America's obesity epidemic is so deeply rooted that it will take dramatic and systemic measures - from overhauling farm policies and zoning laws to, possibly, introducing a soda tax - to fix it, the influential Institute of Medicine said on Tuesday.
In an ambitious 478-page report, the IOM refutes the idea that obesity is largely the result of a lack of willpower on the part of individuals. Instead, it embraces policy proposals that have met with stiff resistance from the food industry and lawmakers, arguing that multiple strategies will be needed to make the U.S. environment less "obesogenic."
The IOM, part of the National Academies, offers advice to the government and others on health issues. Its report was released at the Weight of the Nation conference, a three-day meeting hosted by the U.S. Centers for Disease Control and Prevention.

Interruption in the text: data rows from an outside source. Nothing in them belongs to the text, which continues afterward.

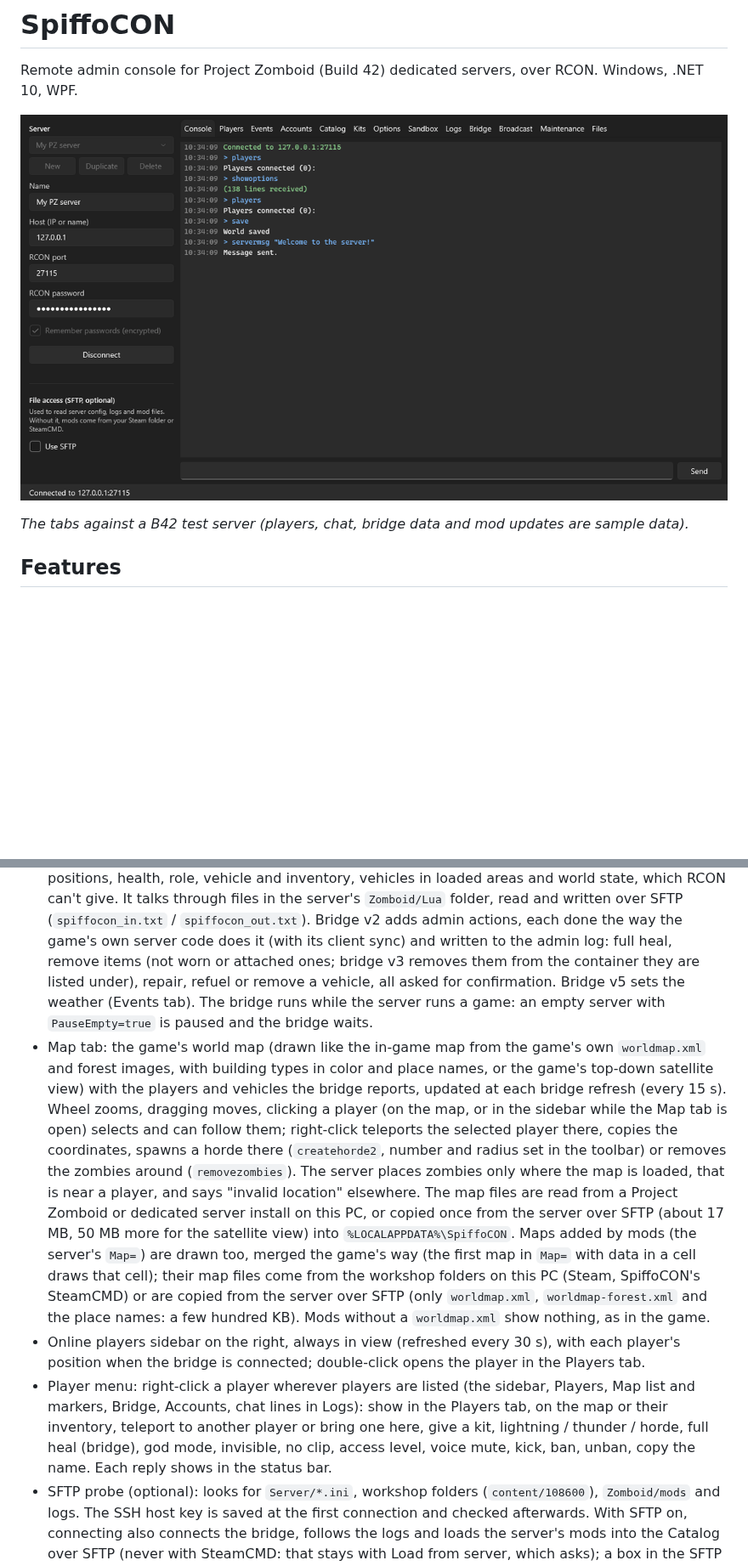
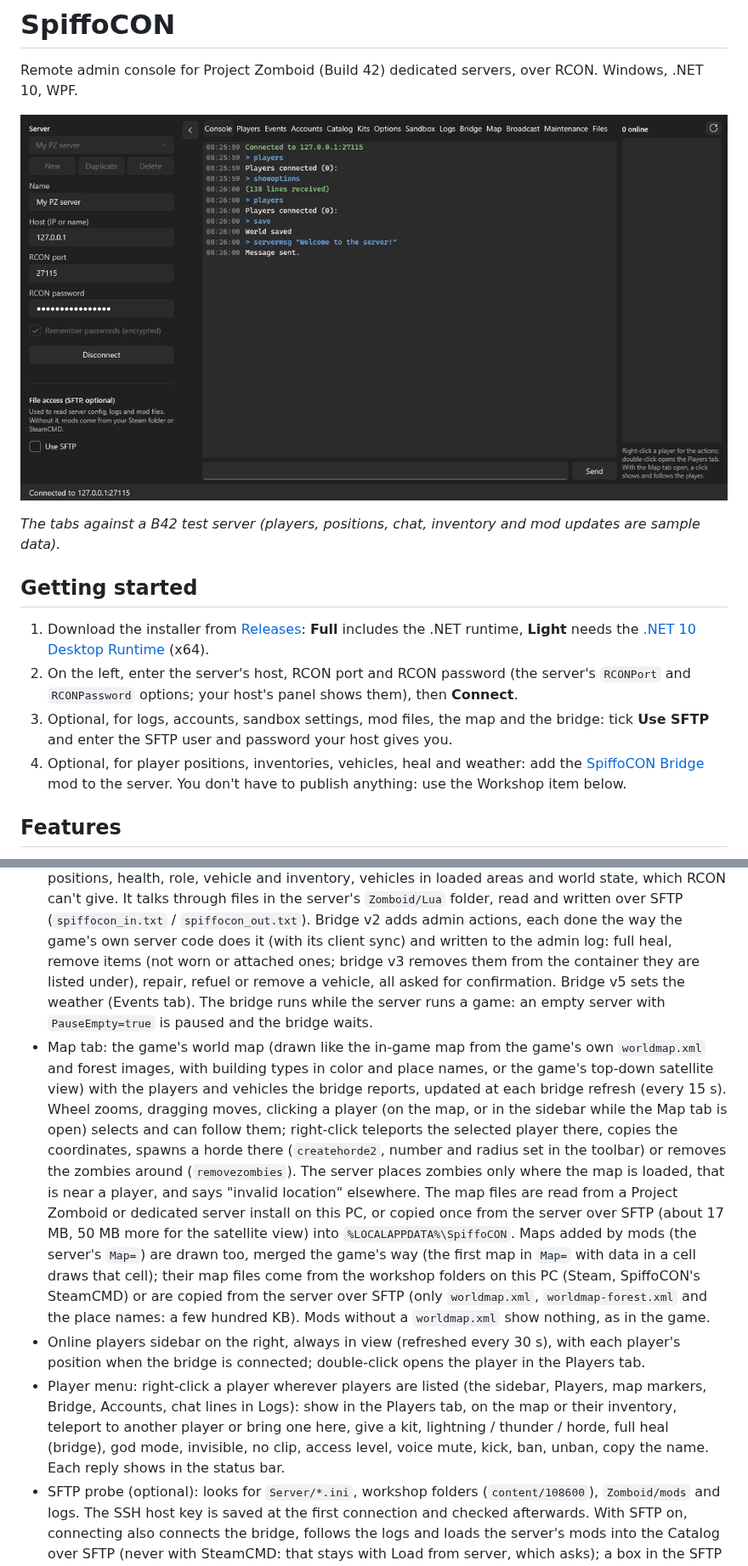
Before and after one commit to FirekeeperPhate/SpiffoCON, a Markdown page: README.md, 2 parts joined by grey strips. Shown at 85% size. GitHub-like rendering; pictures changed too: docs/SpiffoCON-demo.gif; blank space fills up the shorter version.

```diff
--- a/README.md
+++ b/README.md
@@ -7,5 +7,17 @@ Windows, .NET 10, WPF.
 
-*The tabs against a B42 test server (players, chat, bridge data and mod updates are sample data).*
+*The tabs against a B42 test server (players, positions, chat, inventory and mod updates are sample data).*
+
+## Getting started
+
+1. Download the installer from [Releases](../../releases): **Full** includes the .NET runtime,
+   **Light** needs the [.NET 10 Desktop Runtime](https://dotnet.microsoft.com/download/dotnet/10.0) (x64).
+2. On the left, enter the server's host, RCON port and RCON password (the server's `RCONPort` and
+   `RCONPassword` options; your host's panel shows them), then **Connect**.
+3. Optional, for logs, accounts, sandbox settings, mod files, the map and the bridge: tick
+   **Use SFTP** and enter the SFTP user and password your host gives you.
+4. Optional, for player positions, inventories, vehicles, heal and weather: add the
+   [SpiffoCON Bridge](#the-bridge-mod) mod to the server. You don't have to publish anything: use
+   the Workshop item below.
 
 ## Features
 
@@ -89,18 +101,19 @@ Windows, .NET 10, WPF.
   `spiffocon_out.txt`). Bridge v2 adds admin actions, each done the way the game's own
   server code does it (with its client sync) and written to the admin log: full heal,
   remove items (not worn or attached ones; bridge v3 removes them from the container they
-  are listed under), repair, refuel or remove a vehicle, all asked for confirmation. Bridge v5 sets the
-  weather (Events tab). The bridge runs while the server runs a game:
-  an empty server with `PauseEmpty=true` is paused and the bridge waits.
+  are listed under), repair, refuel or remove a vehicle, all asked for confirmation. Bridge v5
+  sets the weather (Events tab). The bridge runs while the server runs a game: an empty server
+  with `PauseEmpty=true` is paused and the bridge waits.
 - Map tab: the game's world map (drawn like the in-game map from the game's own
   `worldmap.xml` and forest images, with building types in color and place names, or the
   game's top-down satellite view) with the players and vehicles the bridge reports, updated at
   each bridge refresh (every 15 s). Wheel zooms, dragging moves, clicking a player (on the map,
-  or in the sidebar while the Map tab is open) selects and can follow them; right-click teleports the selected player there, copies the
-  coordinates, spawns a horde there (`createhorde2`, number and radius set in the toolbar) or
-  removes the zombies around (`removezombies`). The server places zombies only where the map is
-  loaded, that is near a player, and says "invalid location" elsewhere. The map files are read from a Project Zomboid or dedicated server install on
-  this PC, or copied once from the server over SFTP (about 17 MB, 50 MB more for the satellite
+  or in the sidebar while the Map tab is open) selects and can follow them; right-click teleports
+  the selected player there, copies the coordinates, spawns a horde there (`createhorde2`, number
+  and radius set in the toolbar) or removes the zombies around (`removezombies`). The server
+  places zombies only where the map is loaded, that is near a player, and says "invalid
+  location" elsewhere. The map files are read from a Project Zomboid or dedicated server install
+  on this PC, or copied once from the server over SFTP (about 17 MB, 50 MB more for the satellite
   view) into `%LOCALAPPDATA%\SpiffoCON`. Maps added by mods (the server's `Map=`) are drawn too,
   merged the game's way (the first map in `Map=` with data in a cell draws that cell); their
   map files come from the workshop folders on this PC (Steam, SpiffoCON's SteamCMD) or are
@@ -108,11 +121,11 @@ Windows, .NET 10, WPF.
   names: a few hundred KB). Mods without a `worldmap.xml` show nothing, as in the game.
 - Online players sidebar on the right, always in view (refreshed every 30 s), with each player's
   position when the bridge is connected; double-click opens the player in the Players tab.
-- Player menu: right-click a player wherever players are listed (the sidebar, Players, Map list
-  and markers, Bridge, Accounts, chat lines in Logs): show in the Players tab, on the map or their inventory,
-  teleport to another player or bring one here, give a kit, lightning / thunder / horde, full heal
-  (bridge), god mode, invisible, no clip, access level, voice mute, kick, ban, unban, copy the
-  name. Each reply shows in the status bar.
+- Player menu: right-click a player wherever players are listed (the sidebar, Players, map
+  markers, Bridge, Accounts, chat lines in Logs): show in the Players tab, on the map or their
+  inventory, teleport to another player or bring one here, give a kit, lightning / thunder /
+  horde, full heal (bridge), god mode, invisible, no clip, access level, voice mute, kick, ban,
+  unban, copy the name. Each reply shows in the status bar.
 - SFTP probe (optional): looks for `Server/*.ini`, workshop folders
   (`content/108600`), `Zomboid/mods` and logs. The SSH host key is saved at the first
   connection and checked afterwards. With SFTP on, connecting also connects the bridge,
```
Also changed, not shown: other parts of README.md (+37 -14 lines), 1 other file.
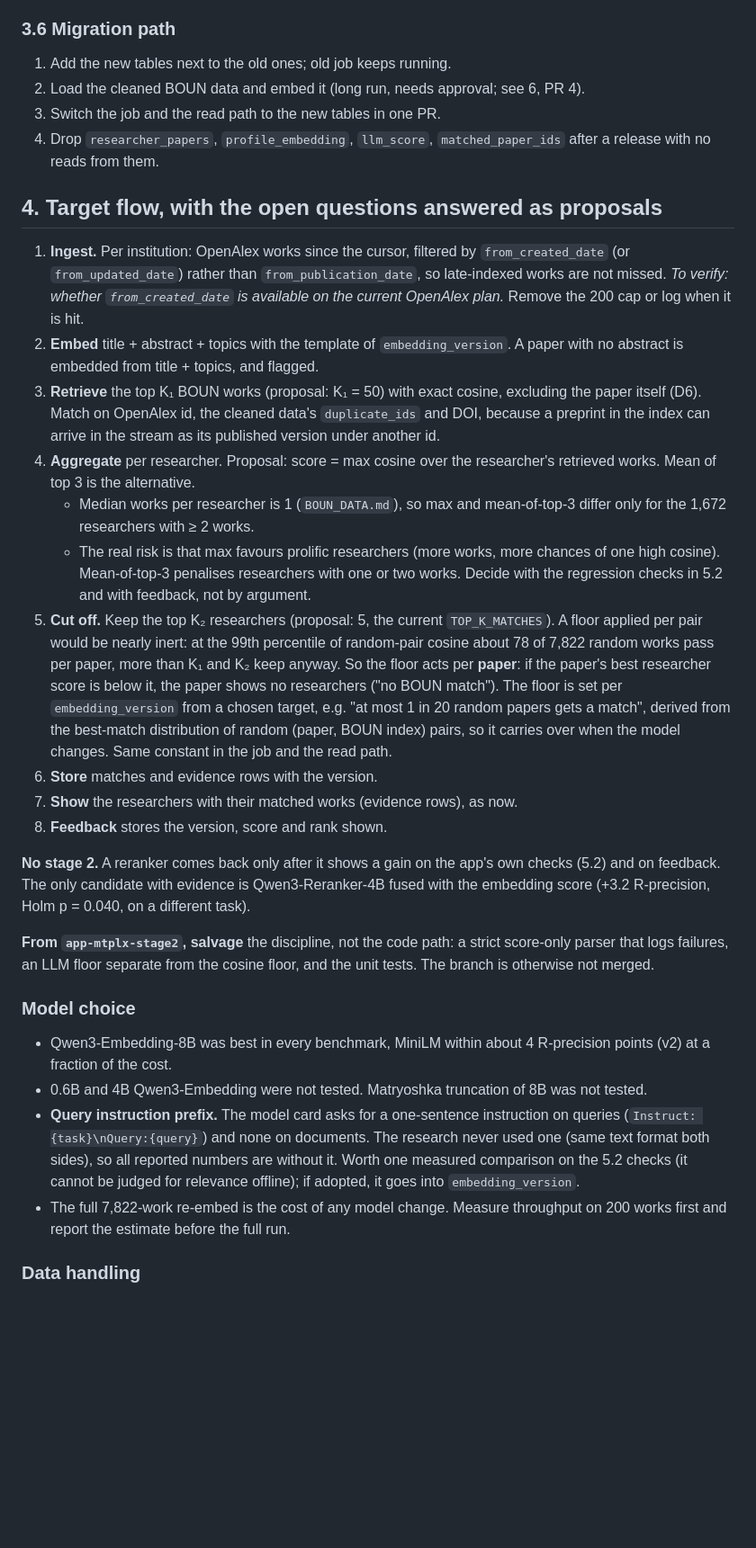
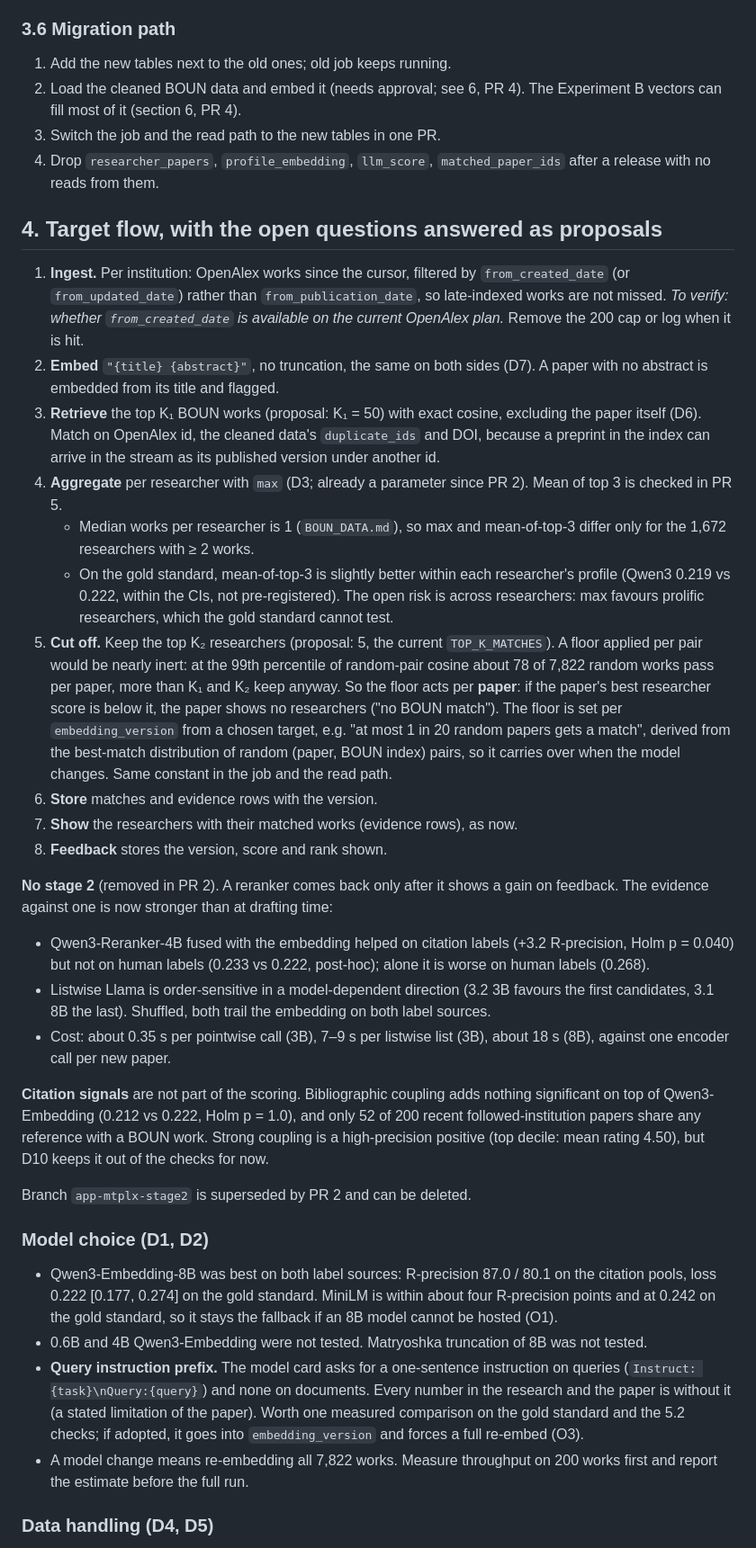
Before and after one commit to senaoz/SWE-599, a Markdown page: docs/MATCHING_DESIGN.md, the part around one of its changes. Shown at 90% size. Drawn GitHub-style; blank space fills up the shorter version.

```diff
--- a/docs/MATCHING_DESIGN.md
+++ b/docs/MATCHING_DESIGN.md
@@ -130,33 +134,38 @@ At 7,822 rows × 4,096 dims (~128 MB as float32) this is a sequential scan, well
 ### 3.6 Migration path
 
 1. Add the new tables next to the old ones; old job keeps running.
-2. Load the cleaned BOUN data and embed it (long run, needs approval; see 6, PR 4).
+2. Load the cleaned BOUN data and embed it (needs approval; see 6, PR 4). The Experiment B vectors can fill most of it (section 6, PR 4).
 3. Switch the job and the read path to the new tables in one PR.
 4. Drop `researcher_papers`, `profile_embedding`, `llm_score`, `matched_paper_ids` after a release with no reads from them.
 
 ## 4. Target flow, with the open questions answered as proposals
 
 1. **Ingest.** Per institution: OpenAlex works since the cursor, filtered by `from_created_date` (or `from_updated_date`) rather than `from_publication_date`, so late-indexed works are not missed. *To verify: whether `from_created_date` is available on the current OpenAlex plan.* Remove the 200 cap or log when it is hit.
-2. **Embed** title + abstract + topics with the template of `embedding_version`. A paper with no abstract is embedded from title + topics, and flagged.
+2. **Embed** `"{title} {abstract}"`, no truncation, the same on both sides (D7). A paper with no abstract is embedded from its title and flagged.
 3. **Retrieve** the top K₁ BOUN works (proposal: K₁ = 50) with exact cosine, excluding the paper itself (D6). Match on OpenAlex id, the cleaned data's `duplicate_ids` and DOI, because a preprint in the index can arrive in the stream as its published version under another id.
-4. **Aggregate** per researcher. Proposal: score = max cosine over the researcher's retrieved works. Mean of top 3 is the alternative.
+4. **Aggregate** per researcher with `max` (D3; already a parameter since PR 2). Mean of top 3 is checked in PR 5.
    - Median works per researcher is 1 (`BOUN_DATA.md`), so max and mean-of-top-3 differ only for the 1,672 researchers with ≥ 2 works.
-   - The real risk is that max favours prolific researchers (more works, more chances of one high cosine). Mean-of-top-3 penalises researchers with one or two works. Decide with the regression checks in 5.2 and with feedback, not by argument.
+   - On the gold standard, mean-of-top-3 is slightly better within each researcher's profile (Qwen3 0.219 vs 0.222, within the CIs, not pre-registered). The open risk is across researchers: max favours prolific researchers, which the gold standard cannot test.
 5. **Cut off.** Keep the top K₂ researchers (proposal: 5, the current `TOP_K_MATCHES`). A floor applied per pair would be nearly inert: at the 99th percentile of random-pair cosine about 78 of 7,822 random works pass per paper, more than K₁ and K₂ keep anyway. So the floor acts per **paper**: if the paper's best researcher score is below it, the paper shows no researchers ("no BOUN match"). The floor is set per `embedding_version` from a chosen target, e.g. "at most 1 in 20 random papers gets a match", derived from the best-match distribution of random (paper, BOUN index) pairs, so it carries over when the model changes. Same constant in the job and the read path.
 6. **Store** matches and evidence rows with the version.
 7. **Show** the researchers with their matched works (evidence rows), as now.
 8. **Feedback** stores the version, score and rank shown.
 
-**No stage 2.** A reranker comes back only after it shows a gain on the app's own checks (5.2) and on feedback. The only candidate with evidence is Qwen3-Reranker-4B fused with the embedding score (+3.2 R-precision, Holm p = 0.040, on a different task).
+**No stage 2** (removed in PR 2). A reranker comes back only after it shows a gain on feedback. The evidence against one is now stronger than at drafting time:
+- Qwen3-Reranker-4B fused with the embedding helped on citation labels (+3.2 R-precision, Holm p = 0.040) but not on human labels (0.233 vs 0.222, post-hoc); alone it is worse on human labels (0.268).
+- Listwise Llama is order-sensitive in a model-dependent direction (3.2 3B favours the first candidates, 3.1 8B the last). Shuffled, both trail the embedding on both label sources.
+- Cost: about 0.35 s per pointwise call (3B), 7–9 s per listwise list (3B), about 18 s (8B), against one encoder call per new paper.
 
-**From `app-mtplx-stage2`, salvage** the discipline, not the code path: a strict score-only parser that logs failures, an LLM floor separate from the cosine floor, and the unit tests. The branch is otherwise not merged.
+**Citation signals** are not part of the scoring. Bibliographic coupling adds nothing significant on top of Qwen3-Embedding (0.212 vs 0.222, Holm p = 1.0), and only 52 of 200 recent followed-institution papers share any reference with a BOUN work. Strong coupling is a high-precision positive (top decile: mean rating 4.50), but D10 keeps it out of the checks for now.
 
-### Model choice
+Branch `app-mtplx-stage2` is superseded by PR 2 and can be deleted.
 
-- Qwen3-Embedding-8B was best in every benchmark, MiniLM within about 4 R-precision points (v2) at a fraction of the cost.
+### Model choice (D1, D2)
+
+- Qwen3-Embedding-8B was best on both label sources: R-precision 87.0 / 80.1 on the citation pools, loss 0.222 [0.177, 0.274] on the gold standard. MiniLM is within about four R-precision points and at 0.242 on the gold standard, so it stays the fallback if an 8B model cannot be hosted (O1).
 - 0.6B and 4B Qwen3-Embedding were not tested. Matryoshka truncation of 8B was not tested.
-- **Query instruction prefix.** The model card asks for a one-sentence instruction on queries (`Instruct: {task}\nQuery:{query}`) and none on documents. The research never used one (same text format both sides), so all reported numbers are without it. Worth one measured comparison on the 5.2 checks (it cannot be judged for relevance offline); if adopted, it goes into `embedding_version`.
-- The full 7,822-work re-embed is the cost of any model change. Measure throughput on 200 works first and report the estimate before the full run.
+- **Query instruction prefix.** The model card asks for a one-sentence instruction on queries (`Instruct: {task}\nQuery:{query}`) and none on documents. Every number in the research and the paper is without it (a stated limitation of the paper). Worth one measured comparison on the gold standard and the 5.2 checks; if adopted, it goes into `embedding_version` and forces a full re-embed (O3).
+- A model change means re-embedding all 7,822 works. Measure throughput on 200 works first and report the estimate before the full run.
 
-### Data handling
+### Data handling (D4, D5)
 
```
Also changed, not shown: other parts of docs/MATCHING_DESIGN.md (+46 -44 lines).
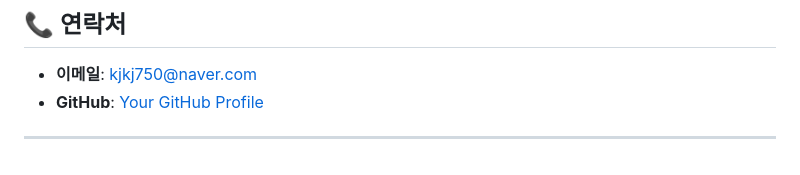
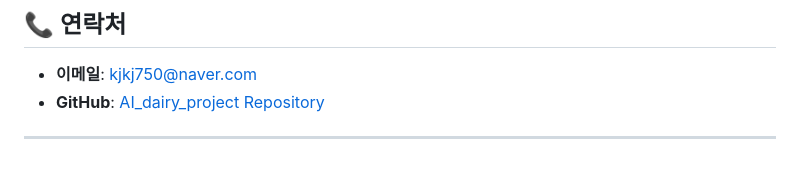
Before and after one commit to godeboon/AI_dairy_project, a Markdown page: README.md, the part around the change. GitHub-like rendering.

```diff
--- a/README.md
+++ b/README.md
@@ -300,7 +300,8 @@ celery -A app.services.celery_app worker --loglevel=info
 ## 📞 연락처
 
 - **이메일**: kjkj750@naver.com
-- **GitHub**: [Your GitHub Profile]([https://github.com/your-username](https://github.com/godeboon/AI_dairy_project))
+- **GitHub**: [AI_dairy_project Repository](https://github.com/godeboon/AI_dairy_project)
+
 
 ---
 
```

Cable channel HBO will air a documentary of the same name next week.
"People have heard the advice to eat less and move more for years, and during that time a large number of Americans have become obese," committee member Shiriki Kumanyika of the University of Pennsylvania School of Medicine told Reuters. "That advice will never be out of date. But when you see the increase in obesity you ask, what changed? And the answer is, the environment. The average person cannot maintain a healthy weight in this obesity-promoting environment."
This would be a great debate to have - if debate were allowed. Unfortunately, the regulators will brook no opposition to their notions of how to "cure" obesity so we are likely to be led around by the nose like a pig to the trough in order to eat what the government says we should be eating.
Some of the ideas are not necessarily bad. Encouraging - not mandating -fast food places to offer healthier alternatives is a good idea. I think ending farm subsidies is another good idea that goes far beyond helping to combat obesity and is simply good public policy.
Limits on sugar in products? Maybe. A tax on sugary soda? Unnecessary.Sugar substitutes suitable for baking on an industrial scale are on the way that will be cheaper and calorie free. Fat content is another target of regulators and here too, technology may offer a solution that gives all the benefits of fatty oils without the high fat content.
In short, government regulation isn't the only answer, or even the primary answer. Despite what the panel says about individual responsibility not working, there is no reason to punish those who use moderation when it comes to fat and sugar in their foods - especially since there is zero evidence that those who are not responsible will benefit by new regulations and change their behavior.